Graciela Paraskevaídis was impressive for her piece nada, a very potent statement built on next to nothing in the way of material. She kept a low profile in the conference and I missed her own paper, but in conversation between events she showed a lucid mind and a wide-ranging knowledge and understanding of new music.
Paraskevaídis’s performer for nada, Beatriz Elena Martínez, shone for her committed rendition, full of nuance, physicality and depth of expression.
The whole Ensamble CG were a lesson in dedication to innovation and high standards of performance; in the words of Paraskevaídis, they are “a luxury for Latin America”.

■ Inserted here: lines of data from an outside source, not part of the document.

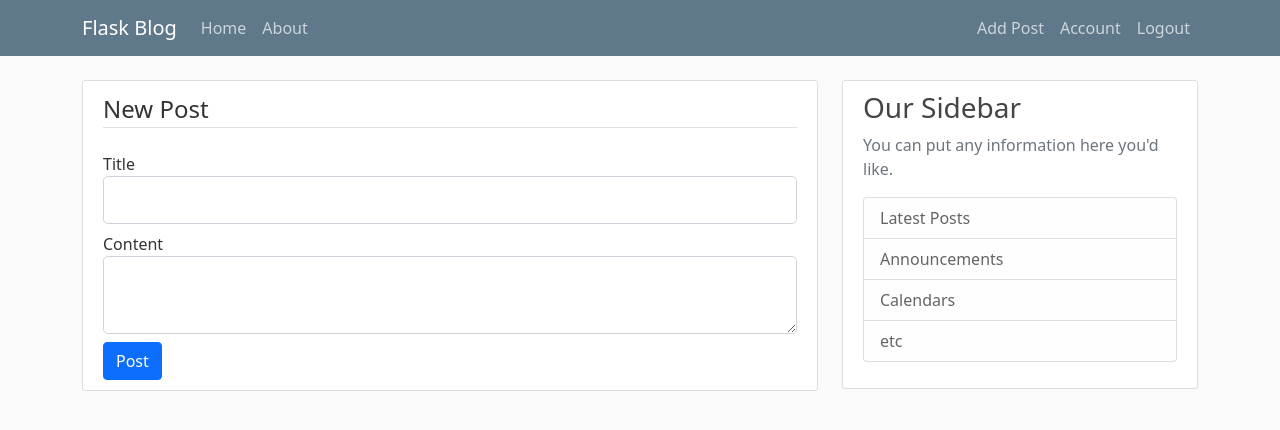
After one commit to rohithjnv96/on_blog, a Flask app: page /post/new in a window 1280 px wide. The commit adds this page. Shown: the top 430 px of the page. Run offline with Flask 3, Linux system fonts and the light colour scheme; a user stored in the database is signed in; some libraries are stand-ins or nearby versions.

Commit message:
Post create feature

```diff
--- a/on_blog/forms.py
+++ b/on_blog/forms.py
@@ -1,6 +1,6 @@
 from flask_wtf import FlaskForm
 from flask_wtf.file import FileField, FileAllowed
-from wtforms import StringField, PasswordField, SubmitField, BooleanField
+from wtforms import StringField, PasswordField, SubmitField, BooleanField, TextAreaField
 from wtforms.validators import DataRequired, Length, Email, EqualTo, ValidationError
 from flask_login import current_user
 
@@ -64,3 +64,8 @@ class UpdateAccountForm(FlaskForm):
             user = User.query.filter_by(email = email.data).first()
             if user:
                 raise ValidationError("That email is taken. Please choose a different one")
+
+class PostForm(FlaskForm):
+    title = StringField('Title', validators=[DataRequired()])
+    content = TextAreaField('Content', validators=[DataRequired()])
+    submit = SubmitField('Post')
--- a/on_blog/models.py
+++ b/on_blog/models.py
@@ -24,7 +24,7 @@ class Post(db.Model):
     id = db.Column(db.Integer, primary_key=True)
     title = db.Column(db.String(100), nullable=False)
     # no () for utcnow cause we are sending it as a variable
-    title = db.Column(db.DateTime, nullable = False, default = datetime.utcnow)
+    time = db.Column(db.DateTime, nullable = False, default = datetime.utcnow)
     content = db.Column(db.Text, nullable = False)
     user_id = db.Column(db.Integer, db.ForeignKey('user.id'), nullable = False)
 
--- a/on_blog/routes.py
+++ b/on_blog/routes.py
@@ -9,29 +9,15 @@ import logging
 
 from on_blog import app, bcrypt, db
 from on_blog.models import User, Post
-from on_blog.forms import LoginForm, RegistrationForm, UpdateAccountForm
+from on_blog.forms import LoginForm, RegistrationForm, UpdateAccountForm, PostForm
 
 logging.basicConfig(level="DEBUG")
-
-postz = [
-    {
-        'author': 'corey qedcsx',
-        'title': 'blog post 1',
-        'content': 'First post',
-        'date_posted': 'april 13,1222'
-    },
-    {
-        'author': 'corey qedcsx 2',
-        'title': 'blog post 2',
-        'content': 'Second post',
-        'date_posted': 'april 16,1222'
-    }
-]
 
 @app.route("/")
 @app.route("/home")
 def home():
-    return render_template("home.html", postz=postz, title="ebvhls")
+    postz = Post.query.all()
+    return render_template("home.html", postz=postz, title="Home Page")
 
 @app.route("/about")
 def about():
@@ -142,3 +128,18 @@ def account():
         form.email.data = current_user.email
     user_image = url_for('static', filename = 'profile_pics/'+ current_user.image_file)
     return render_template('account.html', title="Account", image_file = user_image, form = form)
+
+@app.route('/post/new', methods=['POST', 'GET'])
+@login_required
+def new_post():
+    form = PostForm()
+    # id, title, time, content, user_id
+    if form.validate_on_submit():
+        title = form.title.data
+        content = form.content.data
+        post = Post(title=title, content=content, author=current_user)
+        db.session.add(post)
+        db.session.commit()
+        flash("Your post has been created", category="success")
+        return redirect(url_for('home'))
+    return render_template('create_post.html', title="New Post", form = form)
--- /dev/null
+++ b/on_blog/templates/create_post.html
@@ -0,0 +1,83 @@
+{% extends 'layout.html'%}
+{% block content %}
+    <div class="content-section">
+        <form method="POST" action="">
+            {{form.hidden_tag()}}
+            <fieldset class="form-group">
+                <legend class="border-bottom mb-4"> New Post </legend>
+                <div class="form-group">
+                    {{ form.title.label(class="form-control-label") }}
+                    {{form.title(class="form-control form-control-lg")}}
+                    {% if form.title.errors %}}
+                        <div class="invalid-feedback">
+                            {% for error in form.title.errors %}
+                                <span>{{error}}</span>
+                            {% endfor %}
+                        </div>
+                    {% endif %}
+                </div>
+
+                <div class="form-group pt-2">
+                    {{form.content.label(class="form-control-label")}}
+                    {{form.content(class="form-control form-control-lg")}}
+                    {% if form.content.errors %}}
+                        <div class="invalid-feedback">
+                            {% for error in form.content.errors %}
+                                <span>{{error}}</span>
+                            {% endfor %}
+                        </div>
+                    {% endif %}
+                </div>
+            </fieldset>
+            <div class="form-group pt-2">
+                {{form.submit(class="btn btn-primary")}}
+            </div>
+        </form>
+    </div>
+{% endblock content %}
+
+
+
+{#
+<!--{% extends 'layout.html'%}-->
+<!--{% block content %}-->
+<!--    <div class="content-section">-->
+<!--        <form method="POST" action="">-->
+<!--            {{form.hidden_tag()}}-->
+<!--            <fieldset class="form-group">-->
+<!--                <legend class="border-bottom mb-4"> New Post </legend>-->
+<!--                <div class="form-group">-->
+<!--                    {{ form.title.label(class="form-control-label") }}-->
+<!--                    {% if form.title.errors %}-->
+<!--                        {{ form.title(class = "form-control form-control-lg is-invalid")}}-->
+<!--                        <div class="invalid-feedback">-->
+<!--                            {% for error in form.title.errors %}-->
+<!--                                <span>{{error}}</span>-->
+<!--                            {% endfor %}-->
+<!--                        </div>-->
+<!--                    {% else %}-->
+<!--                        {{form.title (class="form-control form-control-lg")}}-->
+<!--                    {% endif %}-->
+<!--                </div>-->
+
+<!--                <div class="form-group pt-2">-->
+<!--                    {{form.post.label(class="form-control-label")}}-->
+<!--                    {% if form.post.errors %}}-->
+<!--                        {{ form.post(class = "form-control form-control-lg is-invalid")}}-->
+<!--                        <div class="invalid-feedback">-->
+<!--                            {% for error in form.post.errors %}-->
+<!--                                <span>{{error}}</span>-->
+<!--                            {% endfor %}-->
+<!--                        </div>-->
+<!--                    {% else %}-->
+<!--                         {{form.post(class="form-control form-control-lg")}}-->
+<!--                    {% endif %}-->
+<!--                </div>-->
+<!--            </fieldset>-->
+<!--            <div class="form-group pt-2">-->
+<!--                {{form.submit(class="btn btn-primary")}}-->
+<!--            </div>-->
+<!--        </form>-->
+<!--    </div>-->
+<!--{% endblock content %}-->
+#}
--- a/on_blog/templates/layout.html
+++ b/on_blog/templates/layout.html
@@ -25,6 +25,7 @@
               </div>
               <span class="navbar-nav ms-auto">
                   {% if current_user.is_authenticated %}
+                    <a class="nav-item nav-link" href="{{ url_for('new_post')}}"> Add Post </a>
                     <a class="nav-item nav-link" href="{{ url_for('account')}}">Account </a>
                     <a class="nav-item nav-link" href="{{ url_for('logout')}}">Logout </a>
                   {% else %}
```
Also changed, not shown: on_blog/templates/home.html (+12 -4 lines), instance/site.db, on_blog/static/profile_pics/3ec9898093cabb0b.png (added), on_blog/static/profile_pics/7c8b00bb831fbaa5.jpeg (added), on_blog/static/profile_pics/b7d33a6809f037cb.jpeg (added).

The Costa Rican composer Alejandro Cardona was striking in his Historias mínimas, as described in the previous post, and he was a warm and companionable colleague to have around.
The percussionist Gustavo De Jesús Olivar Sánchez impressed me for his indefatigable energy, his love of new music and his generosity in acting as an unappointed co-ordinator with the visiting composers and performers, walking us on the safer routes and providing a wealth of advice. He showed panache as a soloist in Ricardo Teruel’s Concertino on 28 May, and cast-iron reliability in the final concert.
This concert, by the soloists of the Contemporary Vocal Ensemble from Indiana University directed by Carmen Téllez provided a splendid close, especially the work by David Dzubay and the voice of Sharon Harms.
Alfredo Rugeles and Diana Arismendi worked selflessly and effectively to put on an event that has the potential to be, and in some respects already is, the main forum for new music in Latin America.
Rugeles and Arismendi’s aspiration to instigate developments not only for the benefit of Venezuela but with a pan-Latin American reach – the project of a Latin American Academy of Composition, for example – should be celebrated and encouraged. They are in line with a vision and a spirit of leadership Venezuelans have excelled at for centuries, from Simón Bolívar onwards. Now that the scope of the activities at Cuba’s Casa de las Américas has dwindled – or so it seems to me – these initiatives are precious and unique. They deserve the support of all of us with a stake in Latin American music.